# Directions for this task
Return the records word for word. Pictures do not belong in the copy.

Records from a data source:
····················

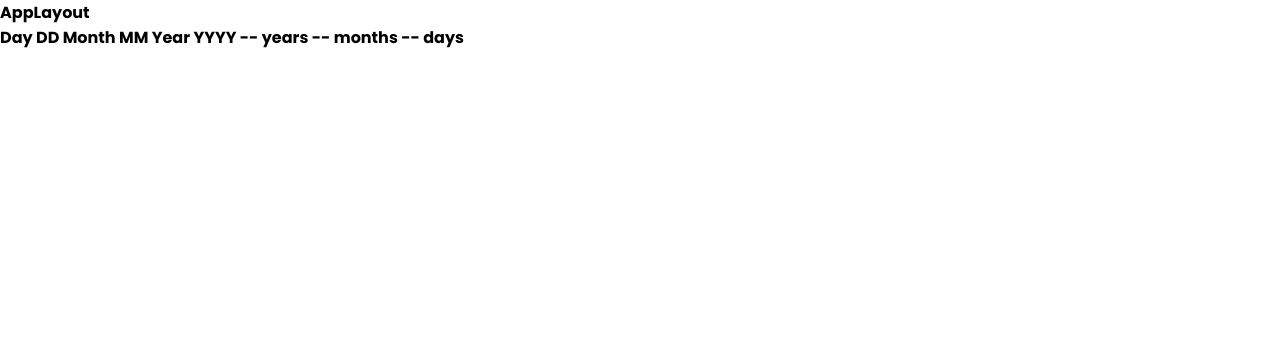
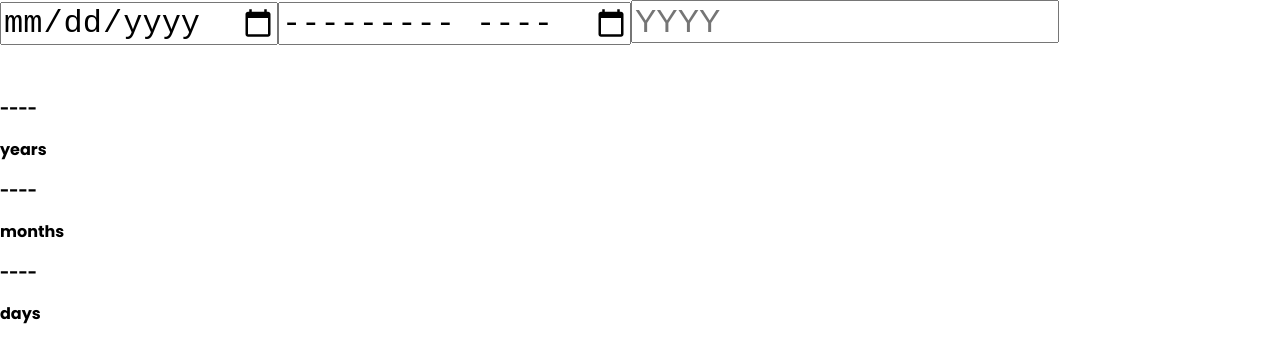
Before and after one commit to lmpko/frontendmentor-age-calculator-app-main, a React app: page / in a window 1280 px wide. Built offline with nearby package versions, Linux system fonts and the light colour scheme.

Commit message:
components with html structure added

```diff
--- a/index.html
+++ b/index.html
@@ -21,18 +21,5 @@
 
   <main id="root">not rendered</main>
 
-  Day
-  DD
-
-  Month
-  MM
-
-  Year
-  YYYY
-
-  -- years
-  -- months
-  -- days
-
 </body>
 </html>
--- a/src/AppLayout.js
+++ b/src/AppLayout.js
@@ -1,8 +1,15 @@
 import React from 'react'
+import DateFormCompononet from './DateFormCompononet'
+import LineComponent from "./LineComponent"
+import ShowComponent from "./ShowComponent"
 
 const AppLayout = () => {
   return (
-    <div>AppLayout</div>
+    <>
+        <DateFormCompononet/>
+        <LineComponent />
+        <ShowComponent />
+    </>
   )
 }
 
--- /dev/null
+++ b/src/DateFormCompononet.js
@@ -0,0 +1,21 @@
+import React from 'react'
+
+const DateFormCompononet = () => {
+  return (
+    <form>
+      <label for="day">
+        <input type="date" name="" value="" id='day' placeholder='DD'/>
+      </label>
+
+      <label for="month">
+        <input type="month" name="" value="" id='month' placeholder='MM'/>
+      </label>
+
+      <label for="year">
+        <input type="year" name="" value="" id='year' placeholder='YYYY'/>
+      </label>
+    </form>
+  )
+}
+
+export default DateFormCompononet
--- /dev/null
+++ b/src/LineComponent.js
@@ -0,0 +1,12 @@
+import React from 'react'
+import arrowIMG from "/assets/images/icon-arrow.svg"
+
+const LineComponent = () => {
+  return (
+    <div>
+      <img src={arrowIMG} alt="arrow-icon"/>
+    </div>
+  )
+}
+
+export default LineComponent
--- /dev/null
+++ b/src/ShowComponent.js
@@ -0,0 +1,25 @@
+import React from 'react'
+
+const ShowComponent = () => {
+  return (
+    <div>
+      <div>
+        <span>--</span>
+        <span>--</span>
+        <p>years</p>
+      </div>
+      <div>
+        <span>--</span>
+        <span>--</span>
+        <p>months</p>
+      </div>
+      <div>
+        <span>--</span>
+        <span>--</span>
+        <p>days</p>
+      </div>
+    </div>
+  )
+}
+
+export default ShowComponent
```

····················

# Result of this task
Before and after one commit to lmpko/frontendmentor-age-calculator-app-main, a React app: page / in a window 1280 px wide. Built offline with nearby package versions, Linux system fonts and the light colour scheme.

Commit message:
components with html structure added

```diff
--- a/index.html
+++ b/index.html
@@ -21,18 +21,5 @@
 
   <main id="root">not rendered</main>
 
-  Day
-  DD
-
-  Month
-  MM
-
-  Year
-  YYYY
-
-  -- years
-  -- months
-  -- days
-
 </body>
 </html>
--- a/src/AppLayout.js
+++ b/src/AppLayout.js
@@ -1,8 +1,15 @@
 import React from 'react'
+import DateFormCompononet from './DateFormCompononet'
+import LineComponent from "./LineComponent"
+import ShowComponent from "./ShowComponent"
 
 const AppLayout = () => {
   return (
-    <div>AppLayout</div>
+    <>
+        <DateFormCompononet/>
+        <LineComponent />
+        <ShowComponent />
+    </>
   )
 }
 
--- /dev/null
+++ b/src/DateFormCompononet.js
@@ -0,0 +1,21 @@
+import React from 'react'
+
+const DateFormCompononet = () => {
+  return (
+    <form>
+      <label for="day">
+        <input type="date" name="" value="" id='day' placeholder='DD'/>
+      </label>
+
+      <label for="month">
+        <input type="month" name="" value="" id='month' placeholder='MM'/>
+      </label>
+
+      <label for="year">
+        <input type="year" name="" value="" id='year' placeholder='YYYY'/>
+      </label>
+    </form>
+  )
+}
+
+export default DateFormCompononet
--- /dev/null
+++ b/src/LineComponent.js
@@ -0,0 +1,12 @@
+import React from 'react'
+import arrowIMG from "/assets/images/icon-arrow.svg"
+
+const LineComponent = () => {
+  return (
+    <div>
+      <img src={arrowIMG} alt="arrow-icon"/>
+    </div>
+  )
+}
+
+export default LineComponent
--- /dev/null
+++ b/src/ShowComponent.js
@@ -0,0 +1,25 @@
+import React from 'react'
+
+const ShowComponent = () => {
+  return (
+    <div>
+      <div>
+        <span>--</span>
+        <span>--</span>
+        <p>years</p>
+      </div>
+      <div>
+        <span>--</span>
+        <span>--</span>
+        <p>months</p>
+      </div>
+      <div>
+        <span>--</span>
+        <span>--</span>
+        <p>days</p>
+      </div>
+    </div>
+  )
+}
+
+export default ShowComponent
```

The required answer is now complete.